** GIVEN DATA follows **

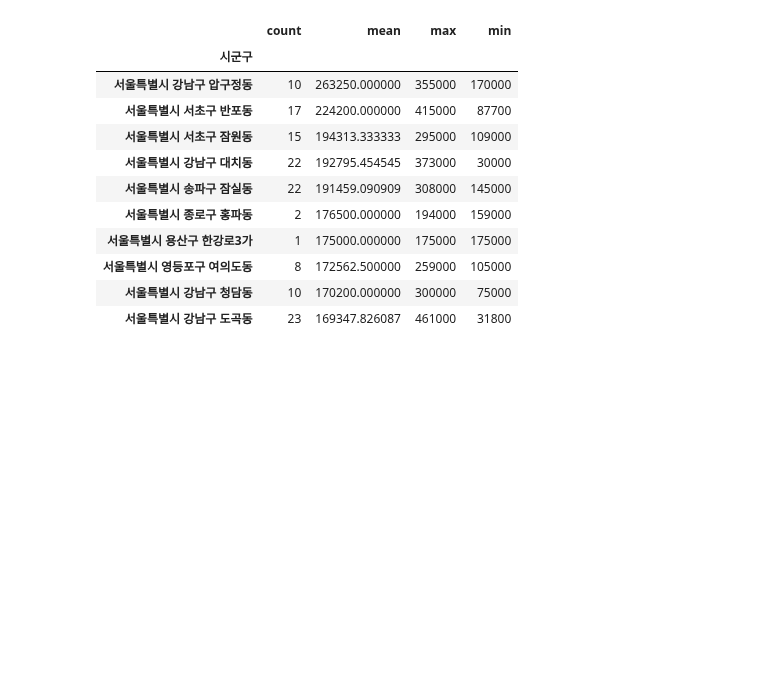
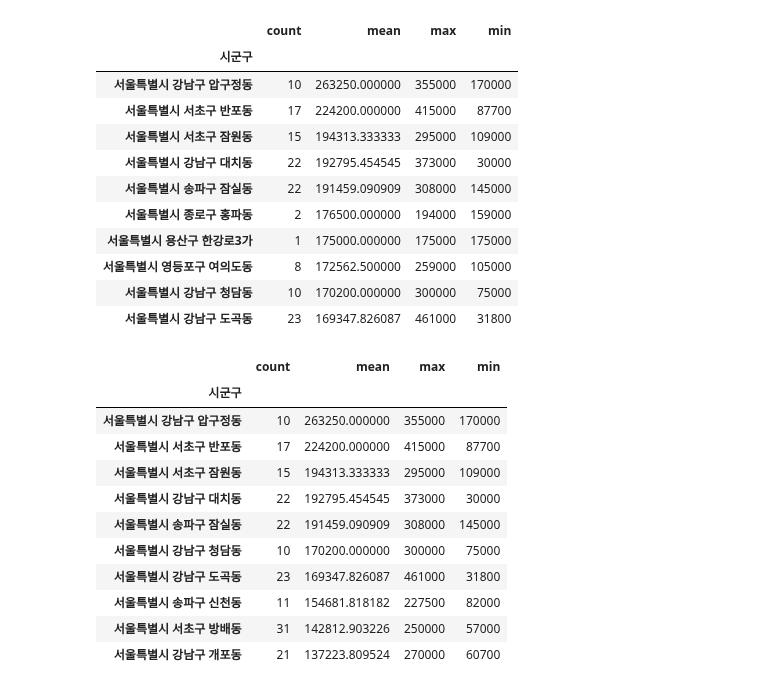
Before and after one commit to JakeOh/202011_itw_bd21, a Jupyter notebook: lab_da/da17_apt201910.ipynb, the cells around one changed output. Drawn from its saved outputs; the diff is of its cells as text; code cells hidden in the pictures; blank space fills up the shorter version.

```diff
--- a/lab_da/da17_apt201910.ipynb
+++ b/lab_da/da17_apt201910.ipynb
@@ -394,3 +394,19 @@ result
 | 서울특별시 영등포구 여의도동 | 8 | 172562.500000 | 259000 | 105000 |
 | 서울특별시 강남구 청담동 | 10 | 170200.000000 | 300000 | 75000 |
 | 서울특별시 강남구 도곡동 | 23 | 169347.826087 | 461000 | 31800 |
+# %%
+# 거래 건수가 10건 이상인 곳에서 거래 가격의 평균 상위 10개 지역.
+seoul_apt_by_dong[seoul_apt_by_dong['count'] >= 10].sort_values('mean', ascending=False).head(10)
+# %% [output]
+|  | count | mean | max | min |
+| 시군구 |  |  |  |  |
+| 서울특별시 강남구 압구정동 | 10 | 263250.000000 | 355000 | 170000 |
+| 서울특별시 서초구 반포동 | 17 | 224200.000000 | 415000 | 87700 |
+| 서울특별시 서초구 잠원동 | 15 | 194313.333333 | 295000 | 109000 |
+| 서울특별시 강남구 대치동 | 22 | 192795.454545 | 373000 | 30000 |
+| 서울특별시 송파구 잠실동 | 22 | 191459.090909 | 308000 | 145000 |
+| 서울특별시 강남구 청담동 | 10 | 170200.000000 | 300000 | 75000 |
+| 서울특별시 강남구 도곡동 | 23 | 169347.826087 | 461000 | 31800 |
+| 서울특별시 송파구 신천동 | 11 | 154681.818182 | 227500 | 82000 |
+| 서울특별시 서초구 방배동 | 31 | 142812.903226 | 250000 | 57000 |
+| 서울특별시 강남구 개포동 | 21 | 137223.809524 | 270000 | 60700 |
```
Also changed, not shown: parts of 5 cells of this notebook.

** End of GIVEN DATA **

EXERCISE AIM: Report all lines of the material that contain the word "ipynb".

REPLY:
Before and after one commit to JakeOh/202011_itw_bd21, a Jupyter notebook: lab_da/da17_apt201910.ipynb, the cells around one changed output. Drawn from its saved outputs; the diff is of its cells as text; code cells hidden in the pictures; blank space fills up the shorter version.
--- a/lab_da/da17_apt201910.ipynb
+++ b/lab_da/da17_apt201910.ipynb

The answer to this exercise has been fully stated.